Your response should be every line from the entries that includes the string "queda".

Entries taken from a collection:
☆ ☆ ☆ ☆ ☆
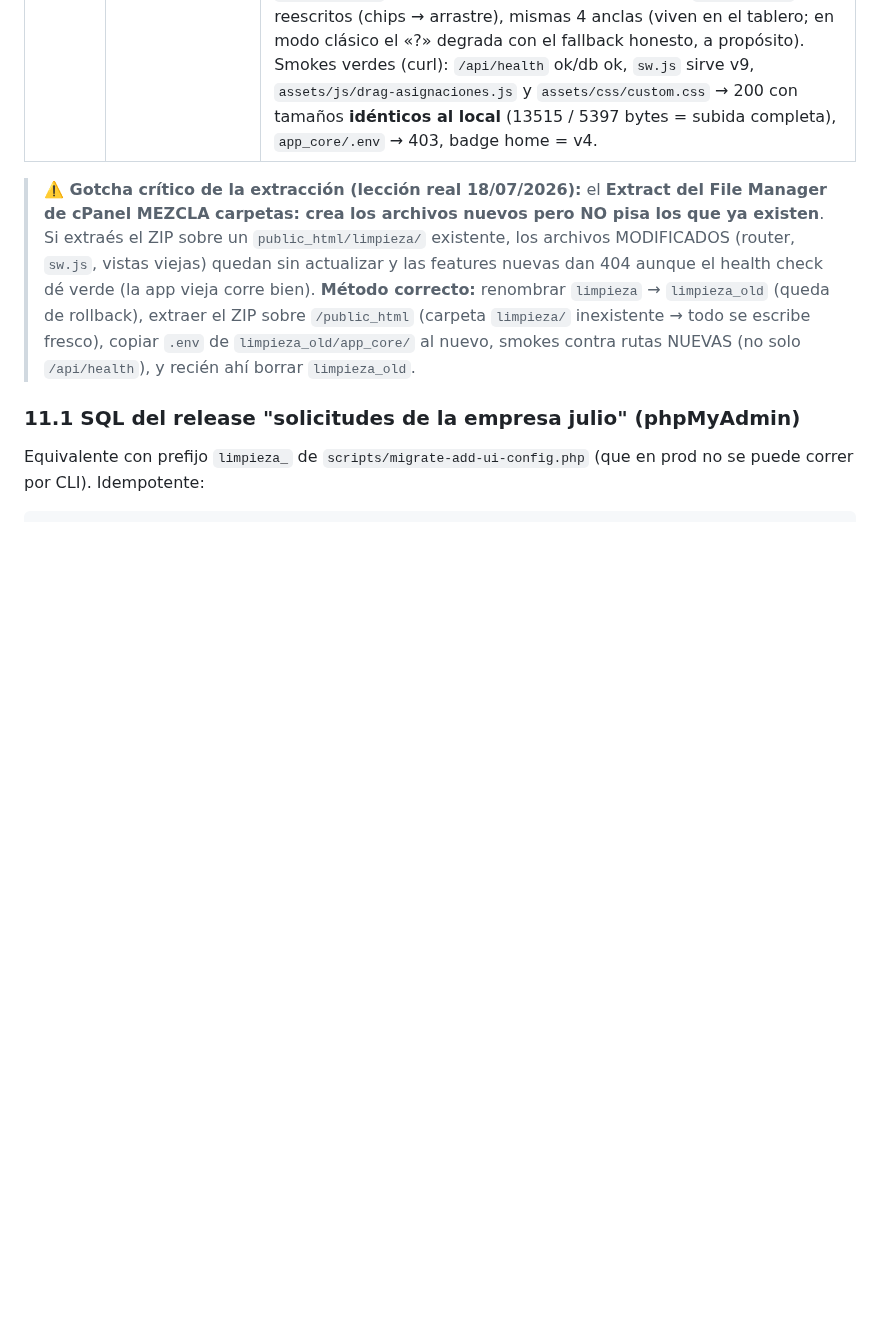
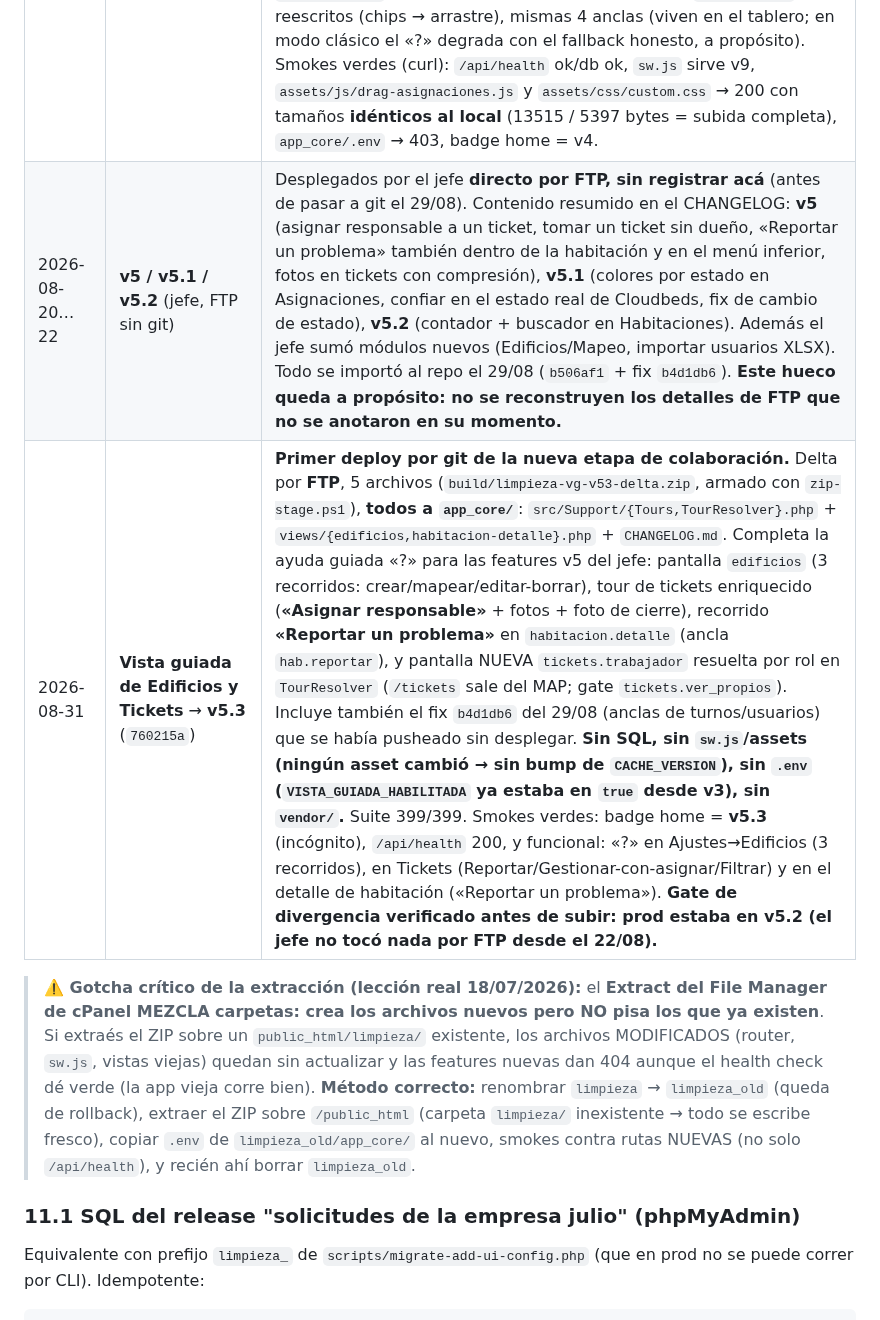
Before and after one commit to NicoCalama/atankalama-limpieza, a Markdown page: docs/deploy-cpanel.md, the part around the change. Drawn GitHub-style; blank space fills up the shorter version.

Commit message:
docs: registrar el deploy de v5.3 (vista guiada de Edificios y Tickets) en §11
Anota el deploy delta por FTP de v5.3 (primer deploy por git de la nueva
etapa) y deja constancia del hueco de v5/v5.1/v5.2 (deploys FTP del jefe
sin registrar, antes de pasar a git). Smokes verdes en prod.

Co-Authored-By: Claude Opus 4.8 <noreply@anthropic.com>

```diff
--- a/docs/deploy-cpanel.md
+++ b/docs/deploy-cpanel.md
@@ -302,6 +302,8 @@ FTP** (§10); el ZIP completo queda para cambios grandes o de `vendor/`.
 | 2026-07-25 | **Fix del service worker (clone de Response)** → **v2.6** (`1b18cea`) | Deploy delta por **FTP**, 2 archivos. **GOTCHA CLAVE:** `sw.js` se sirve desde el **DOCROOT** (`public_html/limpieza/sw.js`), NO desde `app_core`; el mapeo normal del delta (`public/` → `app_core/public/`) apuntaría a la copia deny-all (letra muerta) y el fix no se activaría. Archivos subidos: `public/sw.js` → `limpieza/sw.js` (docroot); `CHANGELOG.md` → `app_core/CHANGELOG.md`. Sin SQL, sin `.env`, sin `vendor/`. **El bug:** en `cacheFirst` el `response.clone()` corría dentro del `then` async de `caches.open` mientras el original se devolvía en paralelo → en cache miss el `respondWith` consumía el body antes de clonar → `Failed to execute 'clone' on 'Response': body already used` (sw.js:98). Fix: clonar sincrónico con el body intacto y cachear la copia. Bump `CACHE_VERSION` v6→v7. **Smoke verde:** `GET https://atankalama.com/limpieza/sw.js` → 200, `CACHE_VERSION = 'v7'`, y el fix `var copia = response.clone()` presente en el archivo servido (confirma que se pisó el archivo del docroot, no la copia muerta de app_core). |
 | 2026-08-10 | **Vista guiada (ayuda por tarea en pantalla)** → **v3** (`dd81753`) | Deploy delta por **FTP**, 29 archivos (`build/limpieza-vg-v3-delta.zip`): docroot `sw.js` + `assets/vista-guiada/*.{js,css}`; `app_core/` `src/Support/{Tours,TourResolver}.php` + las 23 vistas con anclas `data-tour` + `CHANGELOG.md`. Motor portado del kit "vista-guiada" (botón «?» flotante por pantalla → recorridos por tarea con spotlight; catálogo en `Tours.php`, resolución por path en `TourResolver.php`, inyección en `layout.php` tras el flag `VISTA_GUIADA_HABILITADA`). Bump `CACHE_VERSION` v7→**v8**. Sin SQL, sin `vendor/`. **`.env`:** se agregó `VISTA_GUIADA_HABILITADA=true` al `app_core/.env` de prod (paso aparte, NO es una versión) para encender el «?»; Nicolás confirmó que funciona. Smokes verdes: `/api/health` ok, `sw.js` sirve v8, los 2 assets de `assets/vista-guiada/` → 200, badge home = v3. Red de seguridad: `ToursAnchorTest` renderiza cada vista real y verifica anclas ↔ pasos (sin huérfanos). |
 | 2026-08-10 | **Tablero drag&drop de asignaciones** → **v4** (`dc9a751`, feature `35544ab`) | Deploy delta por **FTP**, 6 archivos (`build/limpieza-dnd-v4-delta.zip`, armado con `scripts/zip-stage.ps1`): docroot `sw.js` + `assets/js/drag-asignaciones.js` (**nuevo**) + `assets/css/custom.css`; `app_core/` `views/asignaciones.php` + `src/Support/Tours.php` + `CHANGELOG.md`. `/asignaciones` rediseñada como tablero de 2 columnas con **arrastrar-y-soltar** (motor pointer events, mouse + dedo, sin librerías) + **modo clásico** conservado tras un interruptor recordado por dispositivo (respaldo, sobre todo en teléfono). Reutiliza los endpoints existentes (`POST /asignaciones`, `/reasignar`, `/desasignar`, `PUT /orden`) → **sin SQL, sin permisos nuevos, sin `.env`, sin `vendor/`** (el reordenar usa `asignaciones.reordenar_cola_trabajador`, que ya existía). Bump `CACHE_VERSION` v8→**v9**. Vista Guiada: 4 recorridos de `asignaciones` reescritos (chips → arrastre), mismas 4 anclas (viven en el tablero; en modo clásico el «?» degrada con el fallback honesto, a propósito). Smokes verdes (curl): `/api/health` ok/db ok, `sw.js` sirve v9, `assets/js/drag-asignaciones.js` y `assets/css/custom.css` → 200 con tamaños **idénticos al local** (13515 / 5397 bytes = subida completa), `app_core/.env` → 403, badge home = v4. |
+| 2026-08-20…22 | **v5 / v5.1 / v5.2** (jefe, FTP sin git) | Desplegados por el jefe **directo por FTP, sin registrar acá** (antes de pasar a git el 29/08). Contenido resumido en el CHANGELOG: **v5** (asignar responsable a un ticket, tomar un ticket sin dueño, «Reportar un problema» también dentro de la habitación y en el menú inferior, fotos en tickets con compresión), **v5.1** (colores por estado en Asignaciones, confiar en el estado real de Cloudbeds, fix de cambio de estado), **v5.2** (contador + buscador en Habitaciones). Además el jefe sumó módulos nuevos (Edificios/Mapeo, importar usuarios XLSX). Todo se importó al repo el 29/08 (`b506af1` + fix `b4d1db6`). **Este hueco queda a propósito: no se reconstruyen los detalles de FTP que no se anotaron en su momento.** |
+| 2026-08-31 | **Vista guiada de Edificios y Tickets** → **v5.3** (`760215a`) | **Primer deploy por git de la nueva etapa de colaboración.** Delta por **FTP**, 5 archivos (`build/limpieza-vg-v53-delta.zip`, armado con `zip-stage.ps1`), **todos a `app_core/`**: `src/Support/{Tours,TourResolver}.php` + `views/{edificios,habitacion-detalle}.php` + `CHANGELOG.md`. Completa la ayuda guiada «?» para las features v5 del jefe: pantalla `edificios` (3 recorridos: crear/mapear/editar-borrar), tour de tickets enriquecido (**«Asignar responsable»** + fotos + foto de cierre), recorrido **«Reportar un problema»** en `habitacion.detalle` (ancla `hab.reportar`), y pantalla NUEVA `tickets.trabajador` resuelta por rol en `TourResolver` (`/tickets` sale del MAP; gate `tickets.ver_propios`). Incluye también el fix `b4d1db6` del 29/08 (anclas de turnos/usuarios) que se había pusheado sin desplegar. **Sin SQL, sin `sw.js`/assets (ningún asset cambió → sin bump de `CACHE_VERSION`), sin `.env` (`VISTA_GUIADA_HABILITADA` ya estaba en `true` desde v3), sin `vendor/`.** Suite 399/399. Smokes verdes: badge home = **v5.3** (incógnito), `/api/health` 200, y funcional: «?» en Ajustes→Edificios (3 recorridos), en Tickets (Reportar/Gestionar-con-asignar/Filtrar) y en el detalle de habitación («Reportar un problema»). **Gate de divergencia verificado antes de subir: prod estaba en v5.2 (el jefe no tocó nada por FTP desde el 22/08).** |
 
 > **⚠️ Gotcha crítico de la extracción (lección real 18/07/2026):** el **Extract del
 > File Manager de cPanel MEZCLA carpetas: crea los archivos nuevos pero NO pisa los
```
☆ ☆ ☆ ☆ ☆
→ **Response to the exercise**:
@@ -302,6 +302,8 @@ FTP** (§10); el ZIP completo queda para cambios grandes o de `vendor/`.
+| 2026-08-20…22 | **v5 / v5.1 / v5.2** (jefe, FTP sin git) | Desplegados por el jefe **directo por FTP, sin registrar acá** (antes de pasar a git el 29/08). Contenido resumido en el CHANGELOG: **v5** (asignar responsable a un ticket, tomar un ticket sin dueño, «Reportar un problema» también dentro de la habitación y en el menú inferior, fotos en tickets con compresión), **v5.1** (colores por estado en Asignaciones, confiar en el estado real de Cloudbeds, fix de cambio de estado), **v5.2** (contador + buscador en Habitaciones). Además el jefe sumó módulos nuevos (Edificios/Mapeo, importar usuarios XLSX). Todo se importó al repo el 29/08 (`b506af1` + fix `b4d1db6`). **Este hueco queda a propósito: no se reconstruyen los detalles de FTP que no se anotaron en su momento.** |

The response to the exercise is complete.